WHAT THE TASK ASKS: Find the string "page" in the data, then copy every line where it is found.

________________

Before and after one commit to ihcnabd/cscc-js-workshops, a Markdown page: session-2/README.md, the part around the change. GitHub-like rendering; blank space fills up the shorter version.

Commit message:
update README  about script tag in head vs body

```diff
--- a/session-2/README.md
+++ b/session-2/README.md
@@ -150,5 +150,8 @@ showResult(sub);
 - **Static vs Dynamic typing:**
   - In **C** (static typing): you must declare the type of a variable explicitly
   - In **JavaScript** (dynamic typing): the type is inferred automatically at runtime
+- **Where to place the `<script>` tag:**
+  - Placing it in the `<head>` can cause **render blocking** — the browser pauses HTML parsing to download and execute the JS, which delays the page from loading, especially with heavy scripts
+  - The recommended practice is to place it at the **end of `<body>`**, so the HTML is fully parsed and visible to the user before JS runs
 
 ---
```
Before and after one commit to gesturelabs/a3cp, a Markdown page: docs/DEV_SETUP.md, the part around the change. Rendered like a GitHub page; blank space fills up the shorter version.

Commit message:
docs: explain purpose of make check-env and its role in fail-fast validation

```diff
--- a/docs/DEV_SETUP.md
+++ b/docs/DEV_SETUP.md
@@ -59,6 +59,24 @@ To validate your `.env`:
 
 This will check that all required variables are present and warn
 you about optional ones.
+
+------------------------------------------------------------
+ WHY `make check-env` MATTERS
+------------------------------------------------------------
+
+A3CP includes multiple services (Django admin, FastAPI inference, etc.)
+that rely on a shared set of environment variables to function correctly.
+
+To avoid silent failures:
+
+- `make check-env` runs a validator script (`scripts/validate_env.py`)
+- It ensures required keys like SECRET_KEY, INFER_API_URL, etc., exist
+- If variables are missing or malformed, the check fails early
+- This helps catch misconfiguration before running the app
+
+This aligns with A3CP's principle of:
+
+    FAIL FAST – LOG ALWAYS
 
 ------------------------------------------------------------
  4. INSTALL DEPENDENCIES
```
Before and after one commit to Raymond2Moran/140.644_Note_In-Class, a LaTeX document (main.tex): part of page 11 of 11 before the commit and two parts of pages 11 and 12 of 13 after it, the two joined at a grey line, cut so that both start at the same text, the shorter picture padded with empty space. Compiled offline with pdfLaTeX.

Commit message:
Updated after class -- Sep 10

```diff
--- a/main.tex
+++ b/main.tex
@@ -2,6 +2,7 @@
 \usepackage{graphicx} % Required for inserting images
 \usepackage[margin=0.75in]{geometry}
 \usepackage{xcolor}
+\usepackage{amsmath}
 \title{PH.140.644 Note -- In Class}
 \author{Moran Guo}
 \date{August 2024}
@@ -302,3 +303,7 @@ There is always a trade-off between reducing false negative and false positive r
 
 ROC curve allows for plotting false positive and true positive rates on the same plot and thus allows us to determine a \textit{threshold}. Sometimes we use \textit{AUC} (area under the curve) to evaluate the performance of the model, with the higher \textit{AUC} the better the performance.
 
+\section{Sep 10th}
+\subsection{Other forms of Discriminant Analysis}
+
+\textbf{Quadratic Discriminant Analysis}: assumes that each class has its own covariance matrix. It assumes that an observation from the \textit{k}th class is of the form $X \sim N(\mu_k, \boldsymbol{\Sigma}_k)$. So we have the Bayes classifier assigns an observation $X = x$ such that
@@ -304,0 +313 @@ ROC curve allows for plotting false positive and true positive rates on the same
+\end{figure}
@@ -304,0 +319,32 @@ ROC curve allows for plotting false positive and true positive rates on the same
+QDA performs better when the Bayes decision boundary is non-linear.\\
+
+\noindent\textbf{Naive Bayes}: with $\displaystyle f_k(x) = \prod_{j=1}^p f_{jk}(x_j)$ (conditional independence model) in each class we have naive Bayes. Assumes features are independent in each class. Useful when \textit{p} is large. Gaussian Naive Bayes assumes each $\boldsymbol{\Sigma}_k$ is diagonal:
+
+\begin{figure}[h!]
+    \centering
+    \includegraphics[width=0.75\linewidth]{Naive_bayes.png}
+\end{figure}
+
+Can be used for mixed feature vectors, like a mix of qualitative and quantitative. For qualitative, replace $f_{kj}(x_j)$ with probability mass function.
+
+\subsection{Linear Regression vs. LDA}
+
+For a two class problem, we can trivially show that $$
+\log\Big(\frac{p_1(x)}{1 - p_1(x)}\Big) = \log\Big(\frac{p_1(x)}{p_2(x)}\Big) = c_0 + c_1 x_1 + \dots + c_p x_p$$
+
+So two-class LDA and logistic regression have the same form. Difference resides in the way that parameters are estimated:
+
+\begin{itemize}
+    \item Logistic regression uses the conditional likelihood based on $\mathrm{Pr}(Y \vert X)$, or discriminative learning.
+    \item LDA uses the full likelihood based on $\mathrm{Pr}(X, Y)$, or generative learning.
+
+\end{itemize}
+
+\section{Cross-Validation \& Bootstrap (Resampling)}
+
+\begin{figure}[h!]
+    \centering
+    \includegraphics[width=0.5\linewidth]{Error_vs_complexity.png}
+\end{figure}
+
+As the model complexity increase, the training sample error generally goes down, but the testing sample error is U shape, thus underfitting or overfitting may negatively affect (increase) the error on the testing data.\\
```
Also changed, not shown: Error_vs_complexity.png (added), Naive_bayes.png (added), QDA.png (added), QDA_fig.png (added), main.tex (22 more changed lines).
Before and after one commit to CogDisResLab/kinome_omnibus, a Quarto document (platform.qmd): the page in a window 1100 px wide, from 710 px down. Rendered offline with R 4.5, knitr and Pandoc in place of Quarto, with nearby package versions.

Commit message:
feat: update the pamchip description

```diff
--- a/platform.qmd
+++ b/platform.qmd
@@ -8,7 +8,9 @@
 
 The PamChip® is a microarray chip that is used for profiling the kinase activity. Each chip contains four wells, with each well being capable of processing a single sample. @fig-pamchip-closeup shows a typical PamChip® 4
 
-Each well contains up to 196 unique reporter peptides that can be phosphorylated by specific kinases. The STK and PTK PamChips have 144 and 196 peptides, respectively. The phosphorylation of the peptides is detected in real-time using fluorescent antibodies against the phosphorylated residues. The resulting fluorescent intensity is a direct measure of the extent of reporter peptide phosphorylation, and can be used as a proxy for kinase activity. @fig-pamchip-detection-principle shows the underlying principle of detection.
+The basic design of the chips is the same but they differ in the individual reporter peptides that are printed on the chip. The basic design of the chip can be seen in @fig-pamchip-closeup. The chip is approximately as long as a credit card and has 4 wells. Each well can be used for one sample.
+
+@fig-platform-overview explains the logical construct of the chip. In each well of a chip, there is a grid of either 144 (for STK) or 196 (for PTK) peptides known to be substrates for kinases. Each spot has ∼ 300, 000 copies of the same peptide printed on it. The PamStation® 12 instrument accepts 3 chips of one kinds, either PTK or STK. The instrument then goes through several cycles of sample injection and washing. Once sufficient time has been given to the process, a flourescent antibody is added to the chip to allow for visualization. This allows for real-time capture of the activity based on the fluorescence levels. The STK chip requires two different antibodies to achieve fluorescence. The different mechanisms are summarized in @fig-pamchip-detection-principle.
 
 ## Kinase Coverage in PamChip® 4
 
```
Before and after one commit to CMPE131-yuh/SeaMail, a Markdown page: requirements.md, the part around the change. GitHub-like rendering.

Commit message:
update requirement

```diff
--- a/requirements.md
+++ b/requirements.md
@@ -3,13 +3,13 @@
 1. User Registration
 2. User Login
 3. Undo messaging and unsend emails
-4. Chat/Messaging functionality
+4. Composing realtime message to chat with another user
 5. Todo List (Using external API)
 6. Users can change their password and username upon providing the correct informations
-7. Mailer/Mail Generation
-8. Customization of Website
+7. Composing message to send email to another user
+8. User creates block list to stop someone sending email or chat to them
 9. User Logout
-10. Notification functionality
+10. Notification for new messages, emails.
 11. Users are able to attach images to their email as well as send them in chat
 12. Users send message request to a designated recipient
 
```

________________

SOLUTION FOR THIS TASK:
Before and after one commit to ihcnabd/cscc-js-workshops, a Markdown page: session-2/README.md, the part around the change. GitHub-like rendering; blank space fills up the shorter version.
+  - Placing it in the `<head>` can cause **render blocking** — the browser pauses HTML parsing to download and execute the JS, which delays the page from loading, especially with heavy scripts
Before and after one commit to gesturelabs/a3cp, a Markdown page: docs/DEV_SETUP.md, the part around the change. Rendered like a GitHub page; blank space fills up the shorter version.
Before and after one commit to Raymond2Moran/140.644_Note_In-Class, a LaTeX document (main.tex): part of page 11 of 11 before the commit and two parts of pages 11 and 12 of 13 after it, the two joined at a grey line, cut so that both start at the same text, the shorter picture padded with empty space. Compiled offline with pdfLaTeX.
Before and after one commit to CogDisResLab/kinome_omnibus, a Quarto document (platform.qmd): the page in a window 1100 px wide, from 710 px down. Rendered offline with R 4.5, knitr and Pandoc in place of Quarto, with nearby package versions.
Before and after one commit to CMPE131-yuh/SeaMail, a Markdown page: requirements.md, the part around the change. GitHub-like rendering.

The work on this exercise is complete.